**Activity**
Among the entries that follow, find every line with the word "additional" and list it.

START Extracted records

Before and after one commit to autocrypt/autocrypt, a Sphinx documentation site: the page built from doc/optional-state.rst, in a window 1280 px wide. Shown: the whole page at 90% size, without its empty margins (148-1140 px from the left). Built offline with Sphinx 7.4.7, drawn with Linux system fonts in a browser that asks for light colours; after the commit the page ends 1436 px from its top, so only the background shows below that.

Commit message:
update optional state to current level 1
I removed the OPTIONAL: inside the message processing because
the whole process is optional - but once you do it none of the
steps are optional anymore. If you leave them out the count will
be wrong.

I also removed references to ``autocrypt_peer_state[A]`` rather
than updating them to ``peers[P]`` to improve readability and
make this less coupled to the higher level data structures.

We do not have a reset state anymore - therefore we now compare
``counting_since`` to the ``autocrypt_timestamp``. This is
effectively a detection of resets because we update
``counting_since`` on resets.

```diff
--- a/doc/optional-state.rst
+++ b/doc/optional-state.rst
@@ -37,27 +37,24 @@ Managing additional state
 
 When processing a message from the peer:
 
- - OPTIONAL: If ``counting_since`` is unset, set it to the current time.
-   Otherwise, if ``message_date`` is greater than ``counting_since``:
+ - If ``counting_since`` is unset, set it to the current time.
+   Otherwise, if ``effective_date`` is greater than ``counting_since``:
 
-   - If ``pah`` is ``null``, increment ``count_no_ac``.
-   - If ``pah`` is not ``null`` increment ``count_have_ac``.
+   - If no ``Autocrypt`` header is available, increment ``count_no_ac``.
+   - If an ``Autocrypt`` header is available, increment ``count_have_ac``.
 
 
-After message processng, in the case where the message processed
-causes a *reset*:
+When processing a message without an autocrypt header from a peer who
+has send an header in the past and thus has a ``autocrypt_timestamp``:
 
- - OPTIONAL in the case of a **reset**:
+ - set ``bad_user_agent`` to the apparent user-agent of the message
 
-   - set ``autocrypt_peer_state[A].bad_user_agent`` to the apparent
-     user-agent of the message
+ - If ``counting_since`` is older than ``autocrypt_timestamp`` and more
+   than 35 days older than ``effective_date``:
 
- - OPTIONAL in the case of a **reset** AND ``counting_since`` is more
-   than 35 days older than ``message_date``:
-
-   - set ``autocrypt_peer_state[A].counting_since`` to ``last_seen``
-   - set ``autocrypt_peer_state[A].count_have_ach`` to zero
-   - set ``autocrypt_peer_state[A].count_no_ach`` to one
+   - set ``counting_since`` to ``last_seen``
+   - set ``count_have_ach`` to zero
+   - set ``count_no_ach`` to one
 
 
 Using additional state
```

END Extracted records
START Extracted records

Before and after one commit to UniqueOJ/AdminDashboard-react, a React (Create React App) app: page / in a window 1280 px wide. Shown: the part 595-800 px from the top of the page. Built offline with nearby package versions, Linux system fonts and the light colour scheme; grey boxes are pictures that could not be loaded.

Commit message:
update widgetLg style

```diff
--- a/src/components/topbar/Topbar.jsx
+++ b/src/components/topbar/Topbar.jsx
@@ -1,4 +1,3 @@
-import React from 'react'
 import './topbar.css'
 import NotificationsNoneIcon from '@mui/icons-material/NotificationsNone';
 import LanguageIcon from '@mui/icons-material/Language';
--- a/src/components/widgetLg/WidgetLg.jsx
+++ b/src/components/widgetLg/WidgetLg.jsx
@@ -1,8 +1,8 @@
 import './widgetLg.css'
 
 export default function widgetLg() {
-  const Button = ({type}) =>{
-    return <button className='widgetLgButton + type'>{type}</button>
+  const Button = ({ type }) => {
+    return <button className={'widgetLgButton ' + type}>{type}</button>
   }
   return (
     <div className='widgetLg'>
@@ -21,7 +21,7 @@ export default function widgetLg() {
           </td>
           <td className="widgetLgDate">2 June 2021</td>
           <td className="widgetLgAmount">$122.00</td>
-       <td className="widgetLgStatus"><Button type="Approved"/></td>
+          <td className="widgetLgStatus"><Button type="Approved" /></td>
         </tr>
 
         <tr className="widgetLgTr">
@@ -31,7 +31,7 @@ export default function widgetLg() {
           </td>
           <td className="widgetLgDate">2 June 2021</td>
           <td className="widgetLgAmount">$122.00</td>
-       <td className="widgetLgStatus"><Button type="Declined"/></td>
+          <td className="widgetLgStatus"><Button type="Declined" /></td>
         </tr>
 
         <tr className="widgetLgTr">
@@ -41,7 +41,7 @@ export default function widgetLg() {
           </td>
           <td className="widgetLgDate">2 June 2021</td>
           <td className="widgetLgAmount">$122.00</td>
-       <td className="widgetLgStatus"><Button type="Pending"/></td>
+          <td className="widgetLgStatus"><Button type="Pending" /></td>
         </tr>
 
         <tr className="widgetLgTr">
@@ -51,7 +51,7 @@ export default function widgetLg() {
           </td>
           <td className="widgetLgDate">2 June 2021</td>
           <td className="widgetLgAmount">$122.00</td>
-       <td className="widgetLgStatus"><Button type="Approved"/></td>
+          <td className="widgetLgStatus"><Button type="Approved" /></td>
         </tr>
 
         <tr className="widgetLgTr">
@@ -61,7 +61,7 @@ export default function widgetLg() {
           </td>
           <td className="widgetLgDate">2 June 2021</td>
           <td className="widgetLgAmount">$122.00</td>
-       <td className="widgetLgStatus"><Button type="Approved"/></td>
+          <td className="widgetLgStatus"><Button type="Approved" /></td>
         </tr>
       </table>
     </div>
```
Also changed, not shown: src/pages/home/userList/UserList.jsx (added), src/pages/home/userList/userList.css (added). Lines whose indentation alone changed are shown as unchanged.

END Extracted records

**Your response**
@@ -37,27 +37,24 @@ Managing additional state
 Using additional state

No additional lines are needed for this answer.